The conflict between aesthetic autonomy and revolutionary or national legitimation lies at the heart of Kenneth Moss's "1905 as a Jewish Cultural Revolution? Revolutionary and Evolutionary Dynamics in the East European Jewish Cultural Sphere, 1900-1914." Addressing the central theme of the present volume, Moss offers a key revisionist argument regarding the controversial role of 1905 as a turning point in modern Jewish cultural history. The revolution's ambiguous outcome, he suggests, did not so much the tension between aesthetics and politics as a trend already well under way at the turn of the century, a trend best characterized as evolutionary rather than revolutionary. Dissatisfied with explanations of Jewish modernism (such as Brenner's) as a form of psychic compensation for failed revolution, Moss argues that the main function of 1905 was to force the tension between art and ideology to the surface of Jewish cultural life and, indeed, to transform it into "the central organizing conflict of the Yiddish cultural sphere for the rest of its pre-Holocaust history." Thus Moss subtly recasts Jonathan Frankel's own reading of 1905, concurring in Frankel's assessment of 1905's essentially additive rather than transformative impact on the Jewish world but shifting the frame of analysis from political culture to the relationship politics and culture.

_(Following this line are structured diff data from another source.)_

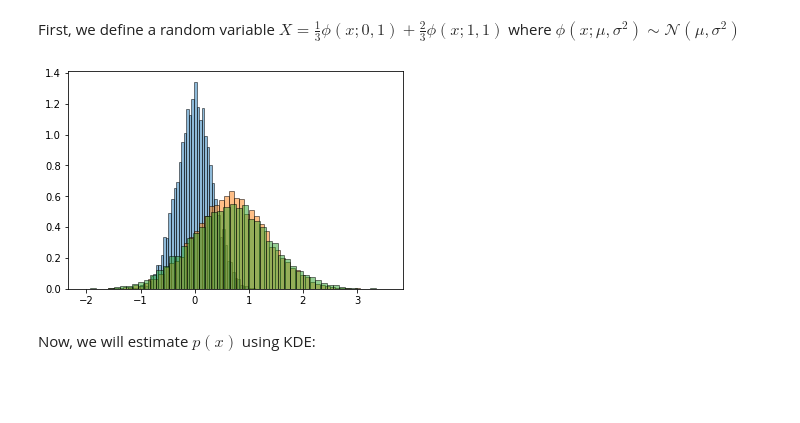
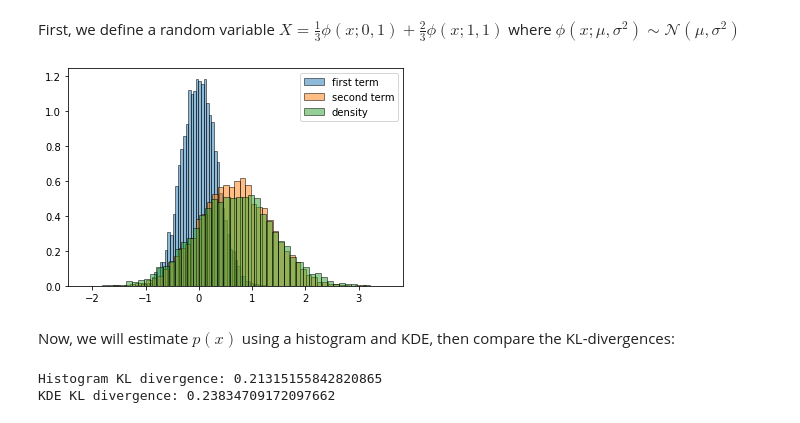
Before and after one commit to olokobayusuf/uncertainty-quant, a Jupyter notebook: inference.ipynb, the cells around one changed output. Drawn from its saved outputs; the diff is of its cells as text; code cells hidden in the pictures; blank space fills up the shorter version.

```diff
--- a/inference.ipynb
+++ b/inference.ipynb
@@ -5,25 +5,25 @@ First, we define a random variable $X = \frac{1}{3}\phi(x;0,1) + \frac{2}{3}\phi
 # %%
 %matplotlib inline
 
 from matplotlib import pyplot as plt
 from mpl_toolkits.mplot3d import Axes3D
-from numpy import histogram
 from numpy.random import normal
 
 # Get samples # CHECK
 N = 10000
 X_a = 1. / 3. * normal(loc=0., scale=1., size=N)
 X_b = 2. / 3. * normal(loc=1., scale=1., size=N)
 X = X_a + X_b
 
 # Plot
 BINS = 50
-RANGE=(-3., 3.)
-plt.hist(X_a, bins=BINS, density=True, edgecolor="black", alpha=0.5)
-plt.hist(X_b, bins=BINS, density=True, edgecolor="black", alpha=0.5)
-plt.hist(X, bins=BINS, density=True, edgecolor="black", alpha=0.5)
+RANGE = (-3., 3.)
+plt.hist(X_a, bins=BINS, density=True, edgecolor="black", alpha=0.5, label="first term")
+plt.hist(X_b, bins=BINS, density=True, edgecolor="black", alpha=0.5, label="second term")
+plt.hist(X, bins=BINS, density=True, edgecolor="black", alpha=0.5, label="density")
+plt.legend(loc="upper right")
 plt.show()
 # %% [output]
-[figure, old version]
+[figure, new version]
 # %% [markdown]
-Now, we will estimate $p(x)$ using KDE:
+Now, we will estimate $p(x)$ using a histogram and KDE, then compare the KL-divergences:
@@ -31,0 +30,28 @@ from scipy.stats import gaussian_kde
+# %%
+from numpy import exp, expand_dims, histogram, linspace, pi, sqrt, squeeze
+from scipy.stats import entropy, gaussian_kde
+
+# Define our target density
+def target_density (x):
+    return (1. / 3.) * (1. / sqrt(2 * pi)) * exp(-0.5 * x * x) + (2. / 3.) * (1. / sqrt(2 * pi)) * exp(-0.5 * (x - 1) * (x - 1))
+
+# Compute true density
+sample_grid = expand_dims(linspace(*RANGE, BINS), axis=1)
+true_density = squeeze(target_density(sample_grid))
+
+# Estimate density using histogram
+histogram_density, _ = histogram(X, BINS, range=RANGE, density=True)
+histogram_density += 1e-6 # Smooth the histogram so that we can compute KL-div without blowing up
+histogram_density /= histogram_density.sum()
+
+# Estimate density using KDE
+kde_density = gaussian_kde(X)(sample_grid.T)
+
+# Now we compute the KL-div between them
+histogram_div = entropy(true_density, histogram_density)
+kde_div = entropy(true_density, kde_density)
+print(f"Histogram KL divergence: {histogram_div}")
+print(f"KDE KL divergence: {kde_div}")
+# %% [output]
+Histogram KL divergence: 0.21315155842820865
+KDE KL divergence: 0.23834709172097662
```
Also changed, not shown: parts of 5 cells of this notebook, 1 other file.
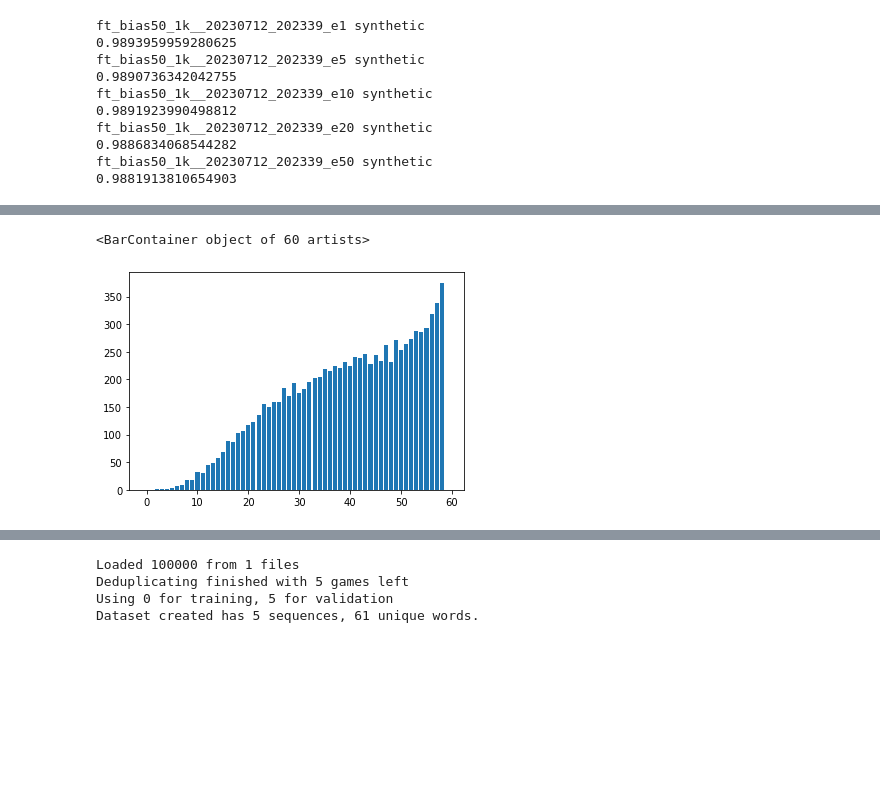
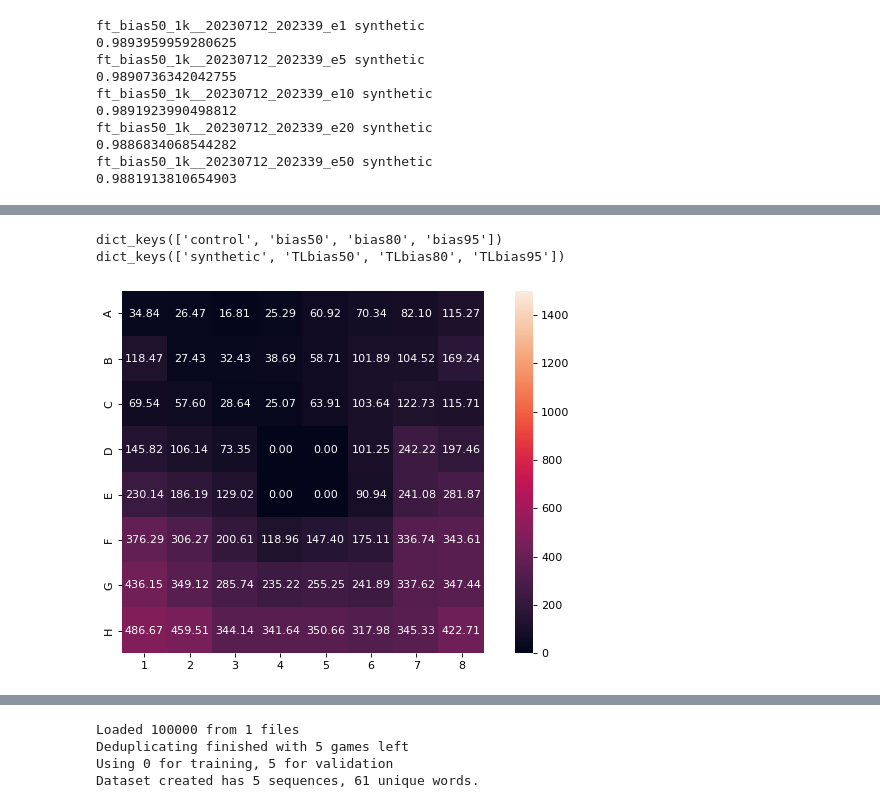
Before and after one commit to icemoon97/othello_world, a Jupyter notebook: othello_visualizations.ipynb, the cells around one changed output, grey strips where cells are left out. Cells and saved outputs as stored; diff of their text form; code cells hidden in the pictures; blank space fills up the shorter version.

Commit message:
cleaned up/organized visualization notebook

```diff
--- a/othello_visualizations.ipynb
+++ b/othello_visualizations.ipynb
@@ -36,14 +38,15 @@ def load_othello_model(ckpt):
     else:
         print("NO GPU FOUND")
 # %%
-def draw_heatmap(token_pred):
+def draw_heatmap(token_pred, **kwargs):
     # take off first token, as it isn't a board position
     token_pred = token_pred[1:]
     # add padding to get from tokens -> board positions
     padding = np.zeros(2)
     board = np.concatenate([token_pred[:27], padding, token_pred[27:33], padding, token_pred[33:]], axis=0)
     # plotting
-    fig=plt.figure(figsize=(10, 6), dpi= 80, facecolor='w', edgecolor='k')
-    sns.heatmap(board.reshape(8, 8),
+    fig = plt.figure(figsize=(10, 6), dpi= 80, facecolor='w', edgecolor='k')
+    sns.heatmap(board.reshape(8, 8), **kwargs,
             yticklabels=list("ABCDEFGH"), xticklabels=list(range(1,9)), square=True,
             annot=True, fmt=".2f")
+    return fig
@@ -266,5 +193,19 @@ print(move_mass)
-# %%
-plt.bar(range(len(move_mass)), move_mass)
-# %% [output]
-<BarContainer object of 60 artists>
-[figure, removed]
+# %%
+raw = np.load("visuals/data/illegal_move_mass10k.npz")
+
+data = {}
+for k,v in raw.items():
+    model, dataset = k.split("_")
+    if model not in data:
+        data[model] = {}
+    data[model][dataset] = v.sum(axis=1)
+
+print(data.keys())
+print(data['control'].keys())
+# %% [output]
+dict_keys(['control', 'bias50', 'bias80', 'bias95'])
+dict_keys(['synthetic', 'TLbias50', 'TLbias80', 'TLbias95'])
+# %%
+fig = draw_heatmap(data["bias50"]["TLbias50"], vmax=1500)
+# %% [output]
+[figure, added]
```
Also changed, not shown: parts of 18 cells of this notebook.
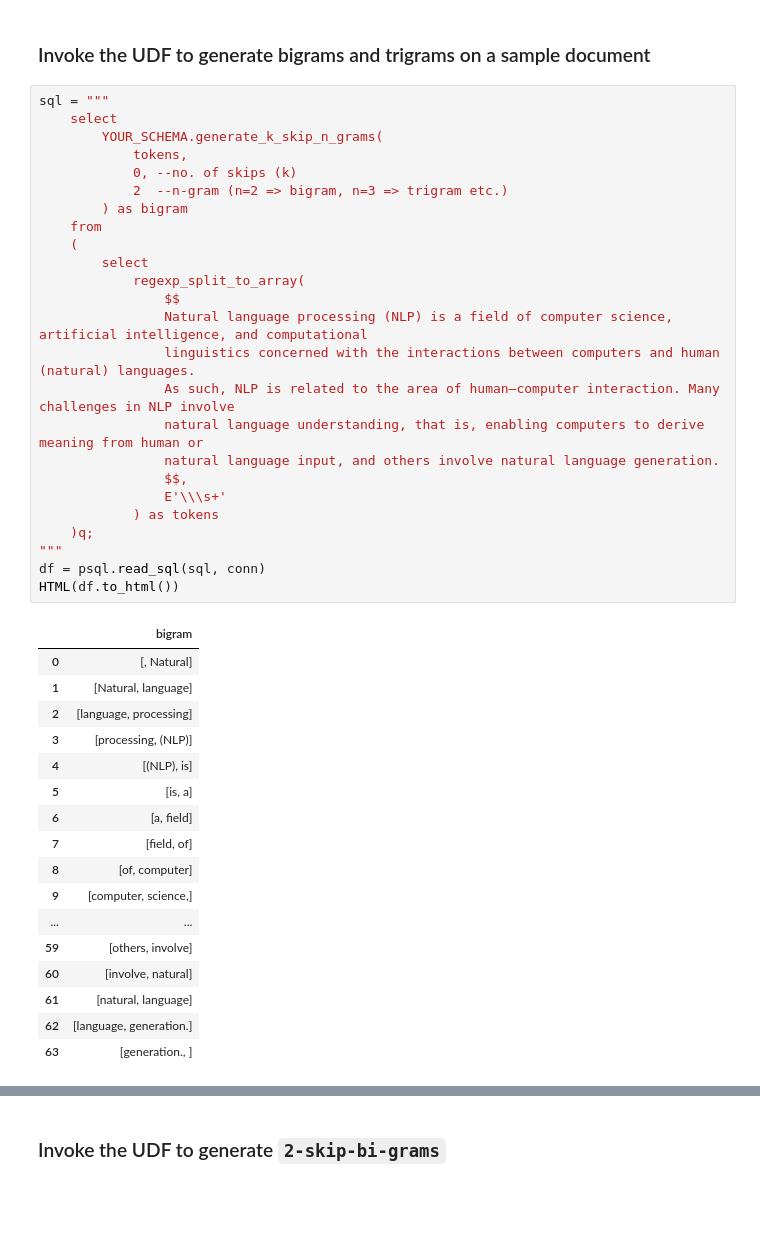
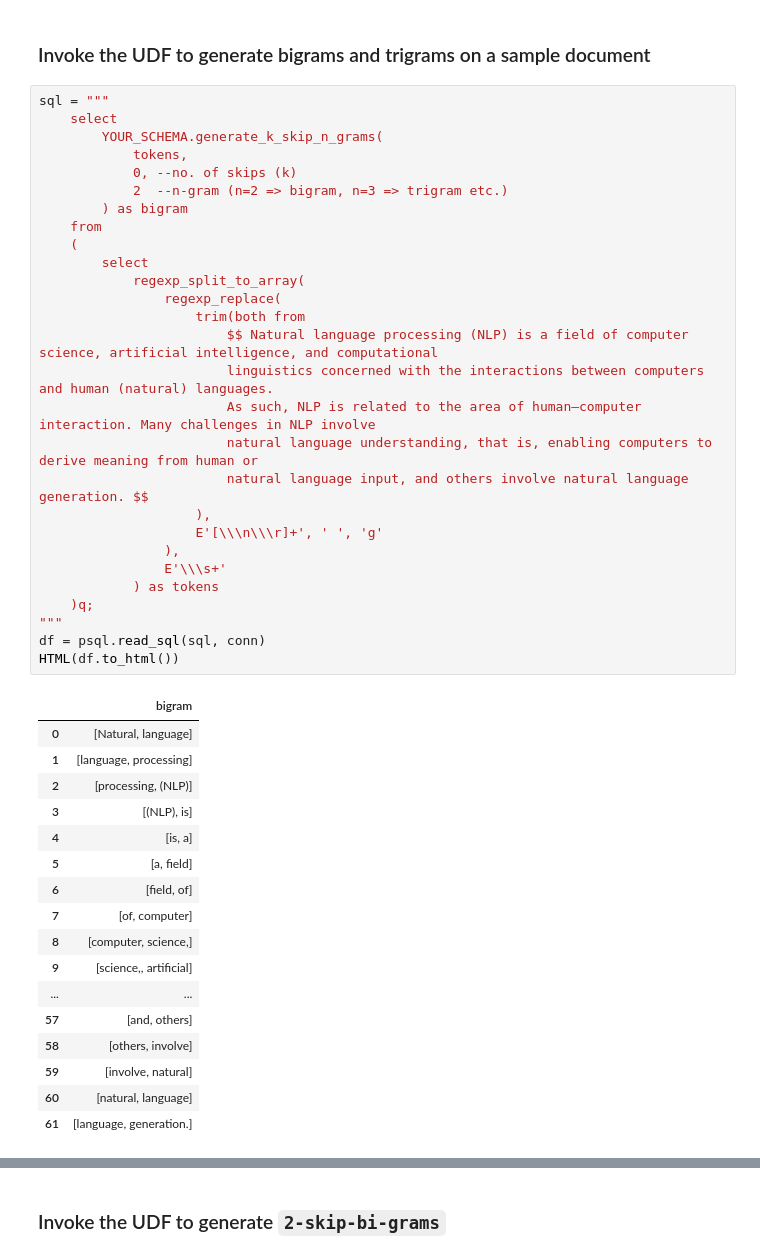
Before and after one commit to vatsan/text_analytics_on_mpp, a Jupyter notebook: notebooks/01_ngrams_skipgrams_stemming.ipynb, the cells around one changed output, grey strips where cells are left out. Drawn from its saved outputs; the diff is of its cells as text; blank space fills up the shorter version.

```diff
--- a/notebooks/01_ngrams_skipgrams_stemming.ipynb
+++ b/notebooks/01_ngrams_skipgrams_stemming.ipynb
@@ -687,46 +688,49 @@ conn.commit()
 # %%
 sql = """
     select
         YOUR_SCHEMA.generate_k_skip_n_grams(
             tokens,
             0, --no. of skips (k)
             2  --n-gram (n=2 => bigram, n=3 => trigram etc.)
         ) as bigram
     from
     (
         select
             regexp_split_to_array(
-                $$
-                Natural language processing (NLP) is a field of computer science, artificial intelligence, and computational
-                linguistics concerned with the interactions between computers and human (natural) languages.
-                As such, NLP is related to the area of human–computer interaction. Many challenges in NLP involve
-                natural language understanding, that is, enabling computers to derive meaning from human or
-                natural language input, and others involve natural language generation.
-                $$,
+                regexp_replace(
+                    trim(both from
+                        $$ Natural language processing (NLP) is a field of computer science, artificial intelligence, and computational
+                        linguistics concerned with the interactions between computers and human (natural) languages.
+                        As such, NLP is related to the area of human–computer interaction. Many challenges in NLP involve
+                        natural language understanding, that is, enabling computers to derive meaning from human or
+                        natural language input, and others involve natural language generation. $$
+                    ),
+                    E'[\\\n\\\r]+', ' ', 'g'
+                ),
                 E'\\\s+'
             ) as tokens
     )q;
 """
 df = psql.read_sql(sql, conn)
 HTML(df.to_html())
 # %% [output]
 |  | bigram |
-| 0 | [, Natural] |
-| 1 | [Natural, language] |
-| 2 | [language, processing] |
-| 3 | [processing, (NLP)] |
-| 4 | [(NLP), is] |
-| 5 | [is, a] |
-| 6 | [a, field] |
-| 7 | [field, of] |
-| 8 | [of, computer] |
-| 9 | [computer, science,] |
+| 0 | [Natural, language] |
+| 1 | [language, processing] |
+| 2 | [processing, (NLP)] |
+| 3 | [(NLP), is] |
+| 4 | [is, a] |
+| 5 | [a, field] |
+| 6 | [field, of] |
+| 7 | [of, computer] |
+| 8 | [computer, science,] |
+| 9 | [science,, artificial] |
 | ... | ... |
-| 59 | [others, involve] |
-| 60 | [involve, natural] |
-| 61 | [natural, language] |
-| 62 | [language, generation.] |
-| 63 | [generation., ] |
+| 57 | [and, others] |
+| 58 | [others, involve] |
+| 59 | [involve, natural] |
+| 60 | [natural, language] |
+| 61 | [language, generation.] |
 # %%
 sql = """
     select
```
Also changed, not shown: parts of 5 cells of this notebook, 3 other files.
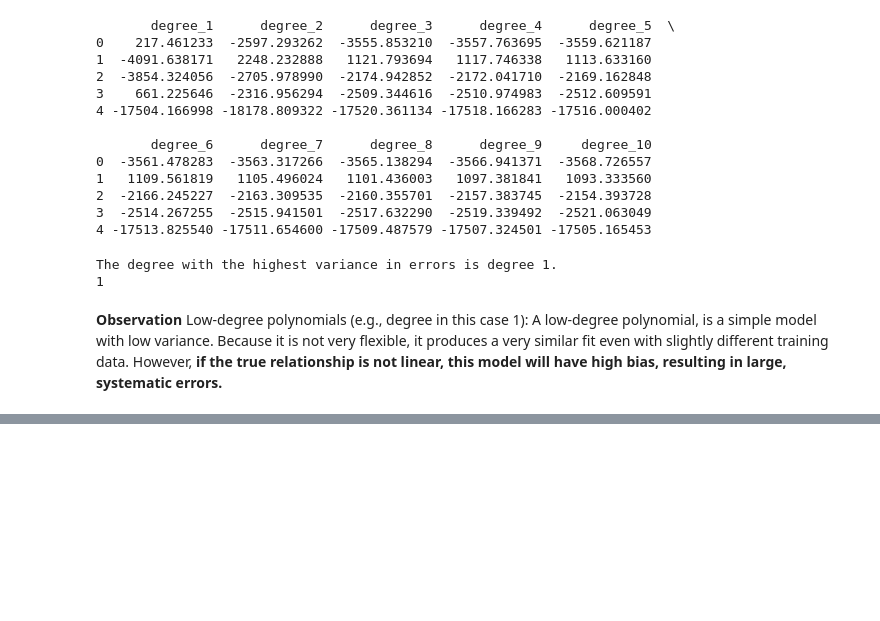
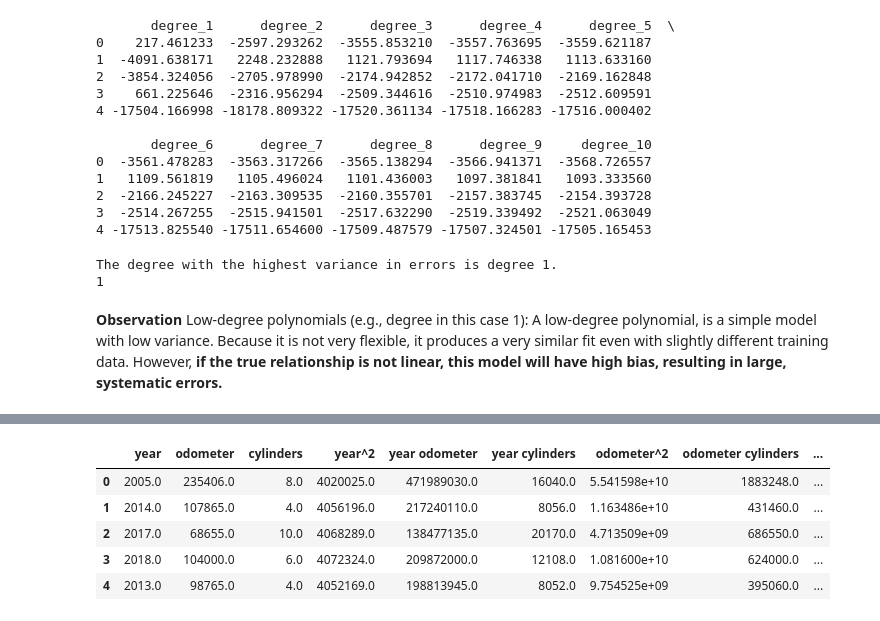
Before and after one commit to hemantborse/Practical-Application---Car-Pricing, a Jupyter notebook: Car_price.ipynb, the cells around one changed output, grey strips where cells are left out. Saved outputs shown, nothing was run; the diff lists cells and outputs as text; code cells hidden in the pictures; blank space fills up the shorter version.

```diff
--- a/Car_price.ipynb
+++ b/Car_price.ipynb
@@ -559,0 +573,22 @@ Low-degree polynomials (e.g., degree in this case 1): A low-degree polynomial, i
+# %%
+#Polynomialfeatures
+
+X_train, X_test, y_train, y_test = train_test_split(auto_no_all_zero_rows[['year','odometer','cylinders']], np.log1p(auto_no_all_zero_rows.price),
+                                                   random_state=42, test_size = 0.3)
+
+poly_features = PolynomialFeatures(degree = 3, include_bias=False)
+X_train_poly = poly_features.fit_transform(X_train[['year','odometer','cylinders']])
+X_test_poly = poly_features.transform(X_test[['year','odometer','cylinders']])
+columns = poly_features.get_feature_names_out()
+train_df = pd.DataFrame(X_train_poly, columns=columns)
+test_df = pd.DataFrame(X_test_poly, columns = columns)
+test_df.to_csv('data/test_auto_cubic.csv', index = False)
+train_df.to_csv('data/train_auto_cubic.csv', index = False)
+train_df.head()
+# %% [output]
+|  | year | odometer | cylinders | year^2 | year odometer | year cylinders | odometer^2 | odometer cylinders | ... |
+| 0 | 2005.0 | 235406.0 | 8.0 | 4020025.0 | 471989030.0 | 16040.0 | 5.541598e+10 | 1883248.0 | ... |
+| 1 | 2014.0 | 107865.0 | 4.0 | 4056196.0 | 217240110.0 | 8056.0 | 1.163486e+10 | 431460.0 | ... |
+| 2 | 2017.0 | 68655.0 | 10.0 | 4068289.0 | 138477135.0 | 20170.0 | 4.713509e+09 | 686550.0 | ... |
+| 3 | 2018.0 | 104000.0 | 6.0 | 4072324.0 | 209872000.0 | 12108.0 | 1.081600e+10 | 624000.0 | ... |
+| 4 | 2013.0 | 98765.0 | 4.0 | 4052169.0 | 198813945.0 | 8052.0 | 9.754525e+09 | 395060.0 | ... |
```
Also changed, not shown: parts of 10 cells of this notebook.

The 1905 revolution in Russia ..
The post-1905 prominence of voluntary associations, as Vladimir Levin and Jeffrey Veidlinger show, was characteristic of both the Jewish and Russian worlds. Bundists and Zionists—like their Social Democratic and Socialist Revolutionary counterparts—found themselves on unfamiliar terrain, often disappointed that amateur theaters, orchestras, choirs, and literary discussion groups were uninterested in serving as legal covers for underground political work. Such associations threatened, moreover, to expose Jewish workers to the "bourgeois" influence of traditional Jewish society. And yet, Levin argues in his "The Jewish Socialist Parties in Russia in the Period of Reaction," voluntary associations quietly fostered a kind of internal Jewish revolution in the wake of the larger Revolution of 1905. Threatened with a loss of influence among the Jewish masses, Jewish socialists of all stripes were forced not only to cooperate with nonsocialist (i.e., "bourgeois") activists but also to work within traditional Jewish communal structures that many had previously criticized or shunned altogether.